Can you tell us about a few memorable moments from your first year as poet-in-residence?
Working with last year’s group of Hugo Fellowship cohort, Jen, Abi, Piper, Sasha, Joyce, and Shelby alongside Kristen Millares Young was endlessly fascinating, moving, and delightful. Kristen is a beautiful and compassionate soul and she was the perfect office mate and co-conspirator. When I reflect on what we accomplished as cohort, I am filled with a sense of gratitude and satisfaction. We did it very differently and it shows. Centering love and mutual support facilitated a finely woven world of potential that I will carry into this new year. There are many wonderful moments, but my favorite was when one of the cohort’s poets was so beset with texts of affirmation and amazement from the rest of us that she had to move her phone off screen during a virtual reading.
You’re currently working on a hybrid work titled Severalty: A Lyrical Mapping. What can you tell us about the project?
The term severalty in the context of this project comes The Dawes Act of 1887, a destructive governmental genocide that resulted in profound loss of land and culture for Indigenous people. It gives me a moment of dissonance to see my proposed project in this language because my thinking around it has changed so dramatically. I have spent many hours as a writer bending the language of colonialism upon itself and asking it to account for its brutalities, but this deep time of pandemic reflection has turned my curiosity to my own Shawnee language as a place of richer potential and wellness. What I can offer about my writing now is that I am less interested in mapping and more interested in unearthing.
How has the pandemic and the switch to virtual access changed your approach to community outreach?
Virtual access can be used to increase flexibility and access, provided it is applied with consideration and care. I enjoy the way that virtual access allows people greater autonomy and agency when it comes to participation. On a practical note, I am an organ transplant survivor and as such, I’ve missed out on a number of readings and outreach opportunities. Virtual access allows me to be safely present, and I believe it can function in that way for many folks.
What books or writers have you been reading lately?
Here are my favorites from the past month or two:
Best book to read when you are grappling with complexity:

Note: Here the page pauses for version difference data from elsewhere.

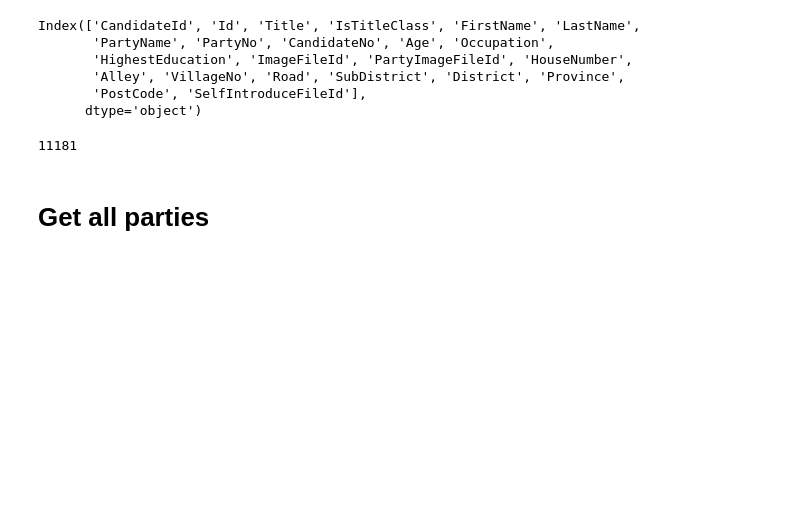
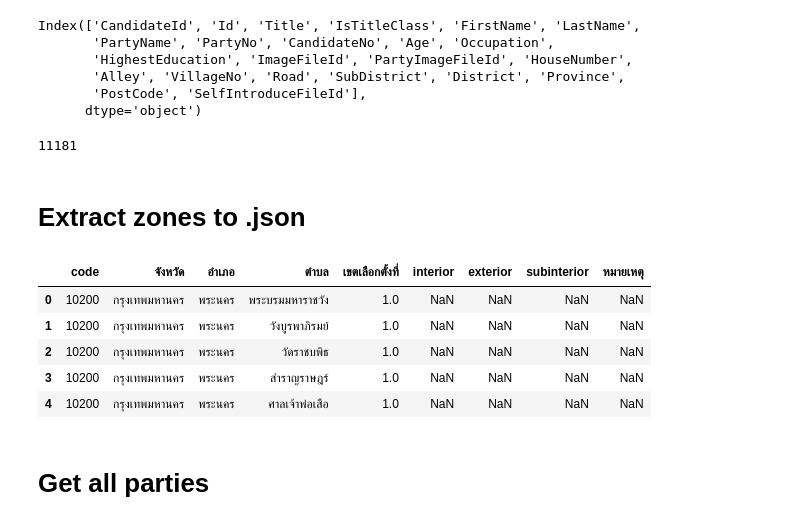
Before and after one commit to electinth/dataset-election-62-candidates, a Jupyter notebook: notebooks/dev.ipynb, the cells around one changed output. Drawn from its saved outputs; the diff is of its cells as text; code cells hidden in the pictures; blank space fills up the shorter version.

```diff
--- a/notebooks/dev.ipynb
+++ b/notebooks/dev.ipynb
@@ -433,3 +433,14 @@ len(df_detailed_candidate)
 11181
 # %%
 df_detailed_candidate.to_csv('../data/detailed-candidates.csv')
+# %% [markdown]
+# Extract zones to .json
+# %%
+df_post_election_zone_filtered[:5]
+# %% [output]
+|  | code | จังหวัด | อำเภอ | ตำบล | เขตเลือกตั้งที่ | interior | exterior | subinterior | หมายเหตุ |
+| 0 | 10200 | กรุงเทพมหานคร | พระนคร | พระบรมมหาราชวัง | 1.0 | NaN | NaN | NaN | NaN |
+| 1 | 10200 | กรุงเทพมหานคร | พระนคร | วังบูรพาภิรมย์ | 1.0 | NaN | NaN | NaN | NaN |
+| 2 | 10200 | กรุงเทพมหานคร | พระนคร | วัดราชบพิธ | 1.0 | NaN | NaN | NaN | NaN |
+| 3 | 10200 | กรุงเทพมหานคร | พระนคร | สำราญราษฎร์ | 1.0 | NaN | NaN | NaN | NaN |
+| 4 | 10200 | กรุงเทพมหานคร | พระนคร | ศาลเจ้าพ่อเสือ | 1.0 | NaN | NaN | NaN | NaN |
```
Also changed, not shown: parts of 1 cell of this notebook.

— How to Dress a Fish by Abigail Chabitnoy
Best book to read when you are cooking (again):
— Feed by Tommy Pico
Best books to read when you need an infusion of beauty and excellence:
— Black Imagination edited by Natasha Marin
— Postcolonial Love Poem by Natalie Diaz
Best book to read when insomnia has you in its horns:
— The Broken Earth Series by NK Jemison
Best book to share with the kids:
— The Tea Dragon Society by Katie O’Neill
Laura Da’ is a poet and teacher. A lifetime resident of the Pacific Northwest, Da’ studied creative writing at the University of Washington and The Institute of American Indian Arts. Da’ is Eastern Shawnee. She is a recipient of fellowships from the Native Arts and Cultures Foundation, Artist Trust, Hugo House, and the Jack Straw Writers Program. Her first book, Tributaries, won the 2016 American Book Award. Her newest book is Instruments of the True Measure (University of Arizona Press, 2018).